On appeal as a matter of right pursuant to G.S. 7A-30(2) from the decision of the Court of Appeals,
The sole question presented by this appeal is whether the trial court properly allowed defendants' motion for summary judgment.
Plaintiff filed suit on 17 June 1980 to recover damages for the decline in market value of his property allegedly caused by defendants' interference with plaintiff's use, benefit and enjoyment of an easement appurtenant to his land. Plaintiff and defendants own adjoining lots in the Sapona Subdivision in Davidson County. Their lots are located on Indian Wells Circle. Although defendants' lot fronts on Indian Wells Circle, access is provided to that street across an unpaved cul-de-sac, which is the sole means of access to plaintiff's lot. The cul-de-sac also provides access to another lot which is not involved in this suit. Plaintiff's lot lies between the others, and it has no direct frontage on Indian Wells Circle. Each of these lots was sold with an easement appurtenant in the cul-de-sac. This unpaved semi-circular area is not a cul-de-sac in the normal usage of that term because it is not located at the end of a street. Instead, it is located on the side of a paved street and was obviously designed, due to the peculiar triangular shape of the lots, to provide better access for all three lot owners to the paved street.
Sometime during the summer of 1979 defendants had constructed across the cul-de-sac a sixteen-foot wide concrete driveway which connected their lot with Indian Wells Circle. Defendants did not obtain plaintiff's consent before constructing the driveway, and plaintiff alleged that the concrete driveway deprived him of his use of the easement and, therefore, his access to his lot and rendered his lot worthless. He prayed for damages in the amount of the fair market value of the lot before the driveway was constructed and asked that defendants be enjoined from obstructing the easement.

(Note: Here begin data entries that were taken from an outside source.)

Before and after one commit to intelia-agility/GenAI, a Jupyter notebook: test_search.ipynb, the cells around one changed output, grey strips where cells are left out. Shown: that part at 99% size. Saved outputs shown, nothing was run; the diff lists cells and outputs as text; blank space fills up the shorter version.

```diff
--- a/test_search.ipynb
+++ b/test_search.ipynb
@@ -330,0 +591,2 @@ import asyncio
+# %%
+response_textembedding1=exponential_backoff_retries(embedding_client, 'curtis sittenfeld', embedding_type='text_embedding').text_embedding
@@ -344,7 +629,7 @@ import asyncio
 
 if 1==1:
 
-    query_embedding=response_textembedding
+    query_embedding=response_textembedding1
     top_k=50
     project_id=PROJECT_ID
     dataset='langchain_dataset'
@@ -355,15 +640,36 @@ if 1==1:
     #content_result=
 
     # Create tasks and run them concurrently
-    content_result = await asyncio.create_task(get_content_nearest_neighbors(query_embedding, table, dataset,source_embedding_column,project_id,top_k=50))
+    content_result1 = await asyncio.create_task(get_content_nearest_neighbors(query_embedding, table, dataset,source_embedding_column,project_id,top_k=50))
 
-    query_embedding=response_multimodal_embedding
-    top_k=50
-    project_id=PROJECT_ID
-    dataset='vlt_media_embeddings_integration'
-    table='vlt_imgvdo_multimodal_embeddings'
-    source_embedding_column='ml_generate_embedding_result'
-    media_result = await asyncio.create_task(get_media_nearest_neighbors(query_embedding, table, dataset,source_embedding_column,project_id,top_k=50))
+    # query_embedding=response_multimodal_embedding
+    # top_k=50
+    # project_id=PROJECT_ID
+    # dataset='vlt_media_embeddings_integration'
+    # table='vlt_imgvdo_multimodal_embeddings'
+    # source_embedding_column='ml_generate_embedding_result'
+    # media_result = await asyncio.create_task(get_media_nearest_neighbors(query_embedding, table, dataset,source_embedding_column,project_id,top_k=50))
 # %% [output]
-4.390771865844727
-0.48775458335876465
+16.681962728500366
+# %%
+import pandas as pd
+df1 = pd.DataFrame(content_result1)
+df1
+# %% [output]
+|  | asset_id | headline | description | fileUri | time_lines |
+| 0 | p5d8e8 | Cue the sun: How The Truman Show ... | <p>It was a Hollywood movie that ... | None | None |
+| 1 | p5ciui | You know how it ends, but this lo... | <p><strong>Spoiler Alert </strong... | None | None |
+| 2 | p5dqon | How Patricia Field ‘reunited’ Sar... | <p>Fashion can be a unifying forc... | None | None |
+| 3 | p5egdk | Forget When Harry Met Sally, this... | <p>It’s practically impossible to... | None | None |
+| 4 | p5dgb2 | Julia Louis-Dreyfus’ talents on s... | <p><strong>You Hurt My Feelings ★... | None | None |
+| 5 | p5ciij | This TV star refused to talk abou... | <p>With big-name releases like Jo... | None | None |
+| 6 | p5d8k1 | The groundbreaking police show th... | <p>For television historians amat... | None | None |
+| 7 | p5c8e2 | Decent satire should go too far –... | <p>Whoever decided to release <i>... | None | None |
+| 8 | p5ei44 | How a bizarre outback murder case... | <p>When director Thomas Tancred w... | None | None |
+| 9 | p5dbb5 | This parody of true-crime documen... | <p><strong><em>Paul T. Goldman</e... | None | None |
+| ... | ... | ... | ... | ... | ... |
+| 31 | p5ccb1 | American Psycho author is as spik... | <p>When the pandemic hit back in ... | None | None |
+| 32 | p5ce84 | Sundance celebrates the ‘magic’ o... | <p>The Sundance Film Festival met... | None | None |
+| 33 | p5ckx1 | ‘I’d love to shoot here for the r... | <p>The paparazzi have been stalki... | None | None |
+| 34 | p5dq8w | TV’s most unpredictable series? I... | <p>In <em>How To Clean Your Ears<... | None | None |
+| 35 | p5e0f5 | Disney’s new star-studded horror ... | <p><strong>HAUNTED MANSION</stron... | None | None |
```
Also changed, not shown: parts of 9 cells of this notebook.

Defendants' answer admitted construction of the driveway across the cul-de-sac but alleged that the cul-de-sac had been dedicated to public use. Defendants denied that their driveway restricted plaintiff's access to his lot or caused a diminution in the value of plaintiff's lot. Defendants also claimed that plaintiff's suit was a "spite action" filed against them to retaliate for their refusal to buy plaintiff's lot.
Defendants filed a motion for summary judgment and averred in a supporting affidavit that no obstruction to plaintiff's access to his lot resulted from paving of the driveway because any
portion of the driveway located in the cul-de-sac was dedicated to public use and plaintiff had the same use of the cul-de-sac and that portion of the driveway in the cul-de-sac as defendants, and that plaintiff had suffered no damages. Defendants also submitted the affidavits of two experienced realtors who averred that no damage to plaintiff's lot resulted from the construction of the driveway.
Plaintiff also moved for summary judgment. Plaintiff filed an affidavit which repeated in substance the allegations of his complaint: (1) that the driveway is constructed across the cul-de-sac and has decreased and restricted his access from the street to the extent that he does not have reasonable and adequate access to his property and (2) that due to the lack of access his lot is practically worthless. Other affidavits submitted by plaintiff concerned the location of the driveway and whether the cul-de-sac had been dedicated to public use.
On the basis of the pleadings and affidavits submitted in support of the summary judgment motions, the trial court found that no genuine issue of material fact existed and that defendants were entitled to judgment as a matter of law and allowed defendants' motion for summary judgment. Plaintiff appealed to the Court of Appeals. That court, in an opinion by Judge Hill in which Judge Whichard concurred, reversed the entry of summary judgment and remanded for trial. The majority believed that plaintiff had "forecast a genuine issue of material fact as to the change in access and its attendant effect upon the value of plaintiff's lot." Judge Hedrick dissented. He noted that plaintiff's forecast of evidence contained no allegations or evidence of specific facts "as to how the concrete driveway . . . interferes with plaintiff's use of the easement." Judge Hedrick ...